The bill has a strong likelihood of passing through the house of representatives. In the Senate, however, the outcome is more unclear. Although the Senate has typically erred on the side of cannabis prohibition, this bill may end up garnering bipartisan support. Senate Leader Mitch McConnel has been adamant regarding his support for the hemp industry and was a staunch supporter of the 2018 Farm Bill. With this in mind, there is a speculative chance that H.R. 5587 could be signed into law, providing CBD a major legislative victory.
A Series Of Major State-Level Legalization Efforts Take Place
Although Florida suffered a brutal defeat this week in its pursuit of recreational cannabis, the news isn’t all bad. In fact, this past week has seen a number of positive developments that point toward expanded cannabis legalization around the country. This week, the following states have taken steps to widen the reach of legalization.
A number of states have been gearing up to introduce various legalization bills to their ballots, and Missouri has now entered the conversation. Missouri’s secretary of state certified a bill that would legalize adult recreational use of cannabis. Now, the process of gathering signatures can begin. Activists are optimistic, stating that there is wide support for legalization among Missouri voters. They must gather 160,000 signatures by mid-May in order to secure the bill’s place on a 2020 ballot.
As part of her 2020 legislative agenda, New Mexico Governor Michelle Grisham stated that cannabis reform would be a priority. As a result, state lawmakers have successfully introduced legislation that would legalize adult recreational consumption of cannabis. It would also enact numerous restorative justice and social equality provisions. As of now, state lawmakers are convening for a 30-day legislative session. If the bill makes it through, all signs point to Governor Grisham signing it into law, making New Mexico the 12th state to fully legalize cannabis.
Activists in Montana submitted a proposed legalization bill to the state government. The bill would enact full cannabis legalization, building upon the existing legalization of medical cannabis in the state. The bill will require over 25,000 signatures to make it to the 2020 ballot. If passed, the state would have to issue business licenses by Jan 1, 2022.
Within the spectrum of cannabis legalization, Vermont finds itself in a somewhat peculiar position. The state made the decision to legalize low-level possession and home cultivation in 2018, but failed to legalize the sale of cannabis within state lines. As a result, residents are capable of cultivating their own cannabis plants and “gifting” cannabis to other residents. Such a policy has some glaring issues, making the acquisition of cannabis a dicey and often illegal prospect for residents of The Green Mountain State.
Although Vermont Governor Phil Scott has opposed state cannabis sales in the past, he has seemingly changed course. Seeking funding for an after-school program of his own design, Gov. Scott now intends to make the legalization of cannabis sales a priority during the 2020 state legislative session.
Of all the state developments this past week, Rhode Island’s is perhaps the strangest. While many states are pursuing legalization via signature-backed bills and state-authored legislation, Rhode Island is taking a different path. The governor of Rhode Island, Gina Raimondo, shocked many of her peers by including a system for state-run cannabis sales in her 2021 budget proposal.

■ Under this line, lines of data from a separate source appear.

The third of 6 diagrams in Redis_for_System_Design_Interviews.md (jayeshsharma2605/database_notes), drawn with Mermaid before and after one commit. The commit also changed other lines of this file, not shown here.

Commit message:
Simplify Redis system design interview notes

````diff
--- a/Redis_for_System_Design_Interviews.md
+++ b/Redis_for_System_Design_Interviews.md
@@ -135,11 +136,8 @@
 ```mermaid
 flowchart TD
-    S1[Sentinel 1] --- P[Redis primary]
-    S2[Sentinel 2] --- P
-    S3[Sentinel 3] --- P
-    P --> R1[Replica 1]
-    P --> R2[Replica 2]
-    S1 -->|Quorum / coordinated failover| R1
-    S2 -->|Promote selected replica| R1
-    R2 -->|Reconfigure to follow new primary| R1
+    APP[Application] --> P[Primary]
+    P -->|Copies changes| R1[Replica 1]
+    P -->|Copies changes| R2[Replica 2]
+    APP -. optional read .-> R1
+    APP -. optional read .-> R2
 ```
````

In order to generate revenues, the governor included a plan to sell cannabis through state-run shops, acquiring products through licensed contractors. A state-run program of cannabis sales is unprecedented. Some states have floated the idea, but nothing has been implemented, thus far.